AT&T (T) stock fell 0.2% on Monday and closed the trading day at $37.32. At this closing price, the company’s market capitalization stands at around $272.6 billion. The stock is trading 6.0% lower than its 52-week high of $39.70. Also, it’s trading 39.3% higher than its 52-week low of $26.80. AT&T stock was also down 0.5% as of 11:15 AM ET on December 3.
The stock has risen 30.8% this year, as of December 2. And it also outperformed telecom rivals like T-Mobile (TMUS) and Sprint (S), which generated returns of 22.1% and -1.4%, respectively, this year. But is there room for even more growth?
Currently, AT&T stock is trading at 10.54x its 2019 estimated EPS of $3.54. The stock is also trading at 10.37x its 2020 estimated EPS of $3.60. Analysts expect its EPS to rise 0.6% in 2019 and 1.7% in 2020.
AT&T’s earnings will likely rise at a compound annual growth rate of 4% over the next five years. So AT&T stock looks overvalued, considering its expected earnings growth going forward.
AT&T Stock: Analysts’ recommendations and target price
Out of 29 analysts, 13 analysts have a “buy” rating on the stock—which is down from 14 last month. Two analysts have a “sell” rating on the stock, up from one last month. Meanwhile, the remaining 14 analysts have a “hold” rating on the stock, unchanged from last month.
Currently, analysts have a 12-month target price of $39.02 for T stock. On December 2, the stock was trading at a discount of 5% to analysts’ 12-month target price.
Comparatively, T-Mobile stock was rated a “buy” by 16 out of 21 analysts, or 76% of the analysts surveyed.
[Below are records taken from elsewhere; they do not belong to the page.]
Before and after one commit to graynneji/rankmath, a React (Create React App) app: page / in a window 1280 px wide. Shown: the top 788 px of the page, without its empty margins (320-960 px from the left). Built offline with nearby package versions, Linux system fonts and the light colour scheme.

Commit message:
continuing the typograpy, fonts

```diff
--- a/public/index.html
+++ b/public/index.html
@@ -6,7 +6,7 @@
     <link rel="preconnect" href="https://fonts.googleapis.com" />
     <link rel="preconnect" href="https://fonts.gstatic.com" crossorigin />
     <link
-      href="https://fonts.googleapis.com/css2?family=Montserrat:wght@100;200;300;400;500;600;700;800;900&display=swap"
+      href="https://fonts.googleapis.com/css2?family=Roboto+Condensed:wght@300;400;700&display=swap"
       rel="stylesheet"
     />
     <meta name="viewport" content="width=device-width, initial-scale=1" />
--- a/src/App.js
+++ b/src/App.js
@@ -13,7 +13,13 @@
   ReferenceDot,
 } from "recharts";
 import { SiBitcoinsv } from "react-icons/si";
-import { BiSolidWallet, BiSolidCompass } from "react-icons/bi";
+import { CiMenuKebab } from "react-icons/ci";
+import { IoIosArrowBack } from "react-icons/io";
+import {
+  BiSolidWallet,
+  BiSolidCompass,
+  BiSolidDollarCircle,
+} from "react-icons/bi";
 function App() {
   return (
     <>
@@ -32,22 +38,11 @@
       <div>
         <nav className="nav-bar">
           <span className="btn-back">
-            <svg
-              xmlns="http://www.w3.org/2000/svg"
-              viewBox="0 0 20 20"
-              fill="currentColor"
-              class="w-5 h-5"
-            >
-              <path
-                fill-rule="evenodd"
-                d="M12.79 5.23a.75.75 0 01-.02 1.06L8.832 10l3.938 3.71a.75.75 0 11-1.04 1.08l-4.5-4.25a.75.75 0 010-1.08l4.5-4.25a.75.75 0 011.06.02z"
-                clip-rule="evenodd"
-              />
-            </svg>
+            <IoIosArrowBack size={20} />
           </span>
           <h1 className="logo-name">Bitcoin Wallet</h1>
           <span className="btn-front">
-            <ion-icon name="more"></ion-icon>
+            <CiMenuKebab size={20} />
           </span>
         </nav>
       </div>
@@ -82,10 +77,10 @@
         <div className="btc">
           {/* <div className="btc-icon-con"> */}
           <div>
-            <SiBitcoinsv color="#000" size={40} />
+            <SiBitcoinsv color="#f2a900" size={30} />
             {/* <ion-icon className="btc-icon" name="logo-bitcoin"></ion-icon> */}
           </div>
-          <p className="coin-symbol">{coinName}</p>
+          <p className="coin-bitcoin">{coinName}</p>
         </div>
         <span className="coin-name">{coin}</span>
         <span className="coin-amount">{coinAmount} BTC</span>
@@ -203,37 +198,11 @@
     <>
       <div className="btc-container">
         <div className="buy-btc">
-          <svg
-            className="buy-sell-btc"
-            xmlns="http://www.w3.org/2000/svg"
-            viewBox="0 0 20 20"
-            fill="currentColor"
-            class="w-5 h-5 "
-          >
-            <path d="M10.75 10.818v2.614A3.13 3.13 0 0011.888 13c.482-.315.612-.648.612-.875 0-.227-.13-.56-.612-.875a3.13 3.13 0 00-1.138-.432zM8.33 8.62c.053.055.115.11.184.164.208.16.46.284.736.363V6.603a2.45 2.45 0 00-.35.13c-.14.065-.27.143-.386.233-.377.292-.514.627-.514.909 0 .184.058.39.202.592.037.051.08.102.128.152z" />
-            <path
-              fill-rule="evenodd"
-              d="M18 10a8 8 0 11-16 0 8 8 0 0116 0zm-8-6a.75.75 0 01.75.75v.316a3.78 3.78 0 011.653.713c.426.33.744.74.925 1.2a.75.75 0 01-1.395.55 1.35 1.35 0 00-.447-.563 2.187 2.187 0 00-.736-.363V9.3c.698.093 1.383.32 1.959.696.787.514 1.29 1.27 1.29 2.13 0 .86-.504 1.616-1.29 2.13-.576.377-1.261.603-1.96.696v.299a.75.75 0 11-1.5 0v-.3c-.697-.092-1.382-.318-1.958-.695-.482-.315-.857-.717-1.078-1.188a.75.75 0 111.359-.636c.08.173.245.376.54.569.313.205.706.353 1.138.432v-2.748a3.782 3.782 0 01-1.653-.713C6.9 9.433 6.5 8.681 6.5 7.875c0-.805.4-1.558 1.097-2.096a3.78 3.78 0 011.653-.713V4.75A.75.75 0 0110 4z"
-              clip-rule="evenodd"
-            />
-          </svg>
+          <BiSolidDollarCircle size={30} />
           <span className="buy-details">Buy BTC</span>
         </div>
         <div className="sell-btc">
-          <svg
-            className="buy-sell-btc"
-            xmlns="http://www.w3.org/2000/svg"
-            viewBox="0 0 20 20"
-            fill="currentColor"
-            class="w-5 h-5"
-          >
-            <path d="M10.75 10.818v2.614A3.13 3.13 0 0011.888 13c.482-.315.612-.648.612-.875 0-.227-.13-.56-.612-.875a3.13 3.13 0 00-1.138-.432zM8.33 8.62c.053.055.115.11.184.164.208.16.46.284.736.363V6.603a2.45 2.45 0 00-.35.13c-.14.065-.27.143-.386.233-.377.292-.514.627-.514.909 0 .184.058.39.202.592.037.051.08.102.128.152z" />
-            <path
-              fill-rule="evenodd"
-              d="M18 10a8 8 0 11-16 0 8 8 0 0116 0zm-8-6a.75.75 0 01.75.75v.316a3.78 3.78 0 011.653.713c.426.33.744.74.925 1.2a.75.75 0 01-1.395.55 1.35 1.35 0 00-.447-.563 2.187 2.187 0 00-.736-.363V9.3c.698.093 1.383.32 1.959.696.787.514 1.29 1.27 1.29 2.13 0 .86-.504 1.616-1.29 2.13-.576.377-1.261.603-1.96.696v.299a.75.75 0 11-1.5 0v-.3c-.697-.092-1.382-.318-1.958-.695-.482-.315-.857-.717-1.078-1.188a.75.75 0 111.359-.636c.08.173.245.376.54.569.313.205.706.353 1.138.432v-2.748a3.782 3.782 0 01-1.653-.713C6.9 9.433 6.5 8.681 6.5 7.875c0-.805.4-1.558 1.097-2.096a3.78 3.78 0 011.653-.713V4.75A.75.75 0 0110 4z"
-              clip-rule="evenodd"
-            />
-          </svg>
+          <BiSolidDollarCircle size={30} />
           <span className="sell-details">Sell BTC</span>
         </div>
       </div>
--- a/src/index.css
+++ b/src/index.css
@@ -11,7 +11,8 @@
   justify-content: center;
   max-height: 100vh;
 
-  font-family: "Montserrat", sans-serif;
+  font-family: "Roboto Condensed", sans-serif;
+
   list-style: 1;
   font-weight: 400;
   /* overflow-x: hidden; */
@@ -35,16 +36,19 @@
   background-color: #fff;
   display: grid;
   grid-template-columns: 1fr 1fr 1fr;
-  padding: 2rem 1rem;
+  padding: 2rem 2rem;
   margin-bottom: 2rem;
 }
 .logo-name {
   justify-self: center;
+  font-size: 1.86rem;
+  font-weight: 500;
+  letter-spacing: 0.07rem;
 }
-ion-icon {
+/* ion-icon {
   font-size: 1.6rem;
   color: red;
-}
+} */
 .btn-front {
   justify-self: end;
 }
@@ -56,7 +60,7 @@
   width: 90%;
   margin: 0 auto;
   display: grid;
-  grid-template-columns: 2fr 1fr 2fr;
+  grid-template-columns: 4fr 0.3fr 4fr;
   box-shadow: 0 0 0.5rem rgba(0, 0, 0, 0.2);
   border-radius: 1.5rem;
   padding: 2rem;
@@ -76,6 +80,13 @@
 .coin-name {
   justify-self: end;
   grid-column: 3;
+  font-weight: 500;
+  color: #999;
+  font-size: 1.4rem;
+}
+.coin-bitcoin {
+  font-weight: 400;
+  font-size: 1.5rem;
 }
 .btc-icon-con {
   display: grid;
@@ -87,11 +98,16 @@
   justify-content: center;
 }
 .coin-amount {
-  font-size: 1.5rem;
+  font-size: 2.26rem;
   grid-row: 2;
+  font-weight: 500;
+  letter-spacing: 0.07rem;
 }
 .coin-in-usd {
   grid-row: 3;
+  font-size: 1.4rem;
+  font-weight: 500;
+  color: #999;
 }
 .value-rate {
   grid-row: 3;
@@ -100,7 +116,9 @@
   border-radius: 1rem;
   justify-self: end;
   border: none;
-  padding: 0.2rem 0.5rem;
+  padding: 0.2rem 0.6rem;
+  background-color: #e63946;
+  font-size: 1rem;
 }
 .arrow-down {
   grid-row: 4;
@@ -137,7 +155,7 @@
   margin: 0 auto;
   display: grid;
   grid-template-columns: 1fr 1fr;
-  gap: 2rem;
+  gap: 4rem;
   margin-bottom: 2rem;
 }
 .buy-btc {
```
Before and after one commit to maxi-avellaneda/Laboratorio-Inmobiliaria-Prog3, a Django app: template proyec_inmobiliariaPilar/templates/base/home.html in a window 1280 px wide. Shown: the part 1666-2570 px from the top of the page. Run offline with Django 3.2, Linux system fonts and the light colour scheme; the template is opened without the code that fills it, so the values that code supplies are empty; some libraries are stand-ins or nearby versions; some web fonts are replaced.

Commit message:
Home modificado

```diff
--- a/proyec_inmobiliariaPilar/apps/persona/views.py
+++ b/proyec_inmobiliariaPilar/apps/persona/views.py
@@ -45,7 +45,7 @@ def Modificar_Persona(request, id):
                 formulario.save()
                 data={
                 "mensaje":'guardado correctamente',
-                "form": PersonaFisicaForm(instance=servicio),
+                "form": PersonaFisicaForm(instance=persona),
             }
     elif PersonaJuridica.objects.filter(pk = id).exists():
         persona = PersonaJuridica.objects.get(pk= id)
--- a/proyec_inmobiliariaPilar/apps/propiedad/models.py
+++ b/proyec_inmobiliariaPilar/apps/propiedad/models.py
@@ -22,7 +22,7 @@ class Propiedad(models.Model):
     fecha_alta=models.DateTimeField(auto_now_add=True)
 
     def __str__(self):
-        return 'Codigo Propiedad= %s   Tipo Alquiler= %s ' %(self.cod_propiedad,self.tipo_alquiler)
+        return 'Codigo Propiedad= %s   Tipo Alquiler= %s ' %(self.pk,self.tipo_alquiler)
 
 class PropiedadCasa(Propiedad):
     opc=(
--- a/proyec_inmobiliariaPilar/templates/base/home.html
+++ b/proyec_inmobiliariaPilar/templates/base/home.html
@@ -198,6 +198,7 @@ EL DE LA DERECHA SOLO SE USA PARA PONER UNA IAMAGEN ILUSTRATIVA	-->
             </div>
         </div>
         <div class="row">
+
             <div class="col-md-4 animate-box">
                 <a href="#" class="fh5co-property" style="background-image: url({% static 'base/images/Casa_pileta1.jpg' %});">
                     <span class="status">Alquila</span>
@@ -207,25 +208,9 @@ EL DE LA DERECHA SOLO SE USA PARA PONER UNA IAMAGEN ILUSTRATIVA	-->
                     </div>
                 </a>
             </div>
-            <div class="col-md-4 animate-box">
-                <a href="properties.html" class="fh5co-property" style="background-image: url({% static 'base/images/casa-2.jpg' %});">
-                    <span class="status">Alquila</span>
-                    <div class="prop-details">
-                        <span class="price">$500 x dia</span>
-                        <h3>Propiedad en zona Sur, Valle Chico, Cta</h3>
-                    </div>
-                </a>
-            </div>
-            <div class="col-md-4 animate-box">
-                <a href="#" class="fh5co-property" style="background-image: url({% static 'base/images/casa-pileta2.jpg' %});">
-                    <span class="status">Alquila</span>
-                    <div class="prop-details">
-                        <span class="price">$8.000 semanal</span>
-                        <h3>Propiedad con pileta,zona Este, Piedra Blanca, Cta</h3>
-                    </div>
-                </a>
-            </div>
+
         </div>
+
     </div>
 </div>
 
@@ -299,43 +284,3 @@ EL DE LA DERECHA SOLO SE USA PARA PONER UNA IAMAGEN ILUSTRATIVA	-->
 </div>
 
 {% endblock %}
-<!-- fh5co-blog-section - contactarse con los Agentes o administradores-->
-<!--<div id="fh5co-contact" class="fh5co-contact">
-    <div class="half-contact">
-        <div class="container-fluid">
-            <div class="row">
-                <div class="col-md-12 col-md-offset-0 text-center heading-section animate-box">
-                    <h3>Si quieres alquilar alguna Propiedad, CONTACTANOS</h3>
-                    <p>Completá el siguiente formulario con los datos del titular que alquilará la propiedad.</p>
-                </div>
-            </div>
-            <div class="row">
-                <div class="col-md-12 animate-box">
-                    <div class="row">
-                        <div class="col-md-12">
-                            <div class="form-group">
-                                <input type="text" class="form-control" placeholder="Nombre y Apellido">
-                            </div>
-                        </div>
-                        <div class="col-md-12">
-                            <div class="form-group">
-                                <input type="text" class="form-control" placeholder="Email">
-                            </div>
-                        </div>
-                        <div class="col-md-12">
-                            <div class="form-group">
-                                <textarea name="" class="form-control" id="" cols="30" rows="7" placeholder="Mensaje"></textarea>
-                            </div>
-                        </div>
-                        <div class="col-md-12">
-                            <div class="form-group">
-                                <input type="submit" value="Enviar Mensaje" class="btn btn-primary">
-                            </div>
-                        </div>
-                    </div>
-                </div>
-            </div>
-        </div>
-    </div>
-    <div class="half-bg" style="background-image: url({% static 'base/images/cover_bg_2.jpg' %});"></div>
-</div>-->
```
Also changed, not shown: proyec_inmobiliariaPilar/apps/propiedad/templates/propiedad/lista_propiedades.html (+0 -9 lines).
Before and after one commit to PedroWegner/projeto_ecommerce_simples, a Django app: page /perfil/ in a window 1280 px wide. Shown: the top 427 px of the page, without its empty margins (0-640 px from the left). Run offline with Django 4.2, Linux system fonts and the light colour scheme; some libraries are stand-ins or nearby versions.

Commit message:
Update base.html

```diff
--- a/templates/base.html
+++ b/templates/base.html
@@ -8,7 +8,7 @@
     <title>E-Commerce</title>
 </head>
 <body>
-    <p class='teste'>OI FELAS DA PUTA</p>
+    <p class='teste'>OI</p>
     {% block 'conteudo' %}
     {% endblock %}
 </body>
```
Only one out of 16 analysts recommends Sprint stock as a “buy.”
In the Q3 of 2019, AT&T’s EPS of $0.94 not only beat analysts’ estimate of $0.93 by 1.1% but were also 4.4% higher than its $0.90 in Q3 of 2018. In Q3 of 2019, AT&T’s revenue fell 2.5% year-over-year to reach $44.6 billion, $407 million below the Thomson Reuters average consensus revenue expectation.
AT&T added 101,000 postpaid phone net customers in the third quarter. T-Mobile added 754,000 postpaid phone net customers, while Sprint reported 91,000 net losses in the same quarter.
However, AT&T lost 1.2 million pay-TV customers due to intense competition from online streaming services. It also lost 195,000 over-the-top customers.
According to a FierceVideo report on December 2, a MoffettNathanson analyst expects that “AT&T’s video subscriber losses will begin to level off near the middle of 2020, but warned that cable companies’ shift in focus toward profitable subscribers could lead to an acceleration in their subscriber losses.”
The report added, “As each cable company continues pushing Flex and other OTT products to their customer base, cord cutting becomes ever easier … This could add further pressure to the pay TV ecosystem and keep the rate of cord cutting elevated in 2020.”
Analysts expect AT&T’s revenues to rise by 6.3% year-over-year in 2019 to $181.4 billion. This number compares to 6.2% growth in the prior year. Note that sales are likely to increase by around 0.4% in 2020 to $182.2 billion.
Technical levels for AT&T stock
With a 14-day relative strength index score of 41.59, the stock is currently neutral. On December 2, AT&T stock closed near its lower Bollinger Band level of $36.66. This number suggests that the stock is oversold.
AT&T stock closed 2.2% above its 100-day moving average of $36.53 yesterday. However, the stock was 2.8% and 1.8% below its 20-day and 50-day moving averages of $38.39 and $38, respectively.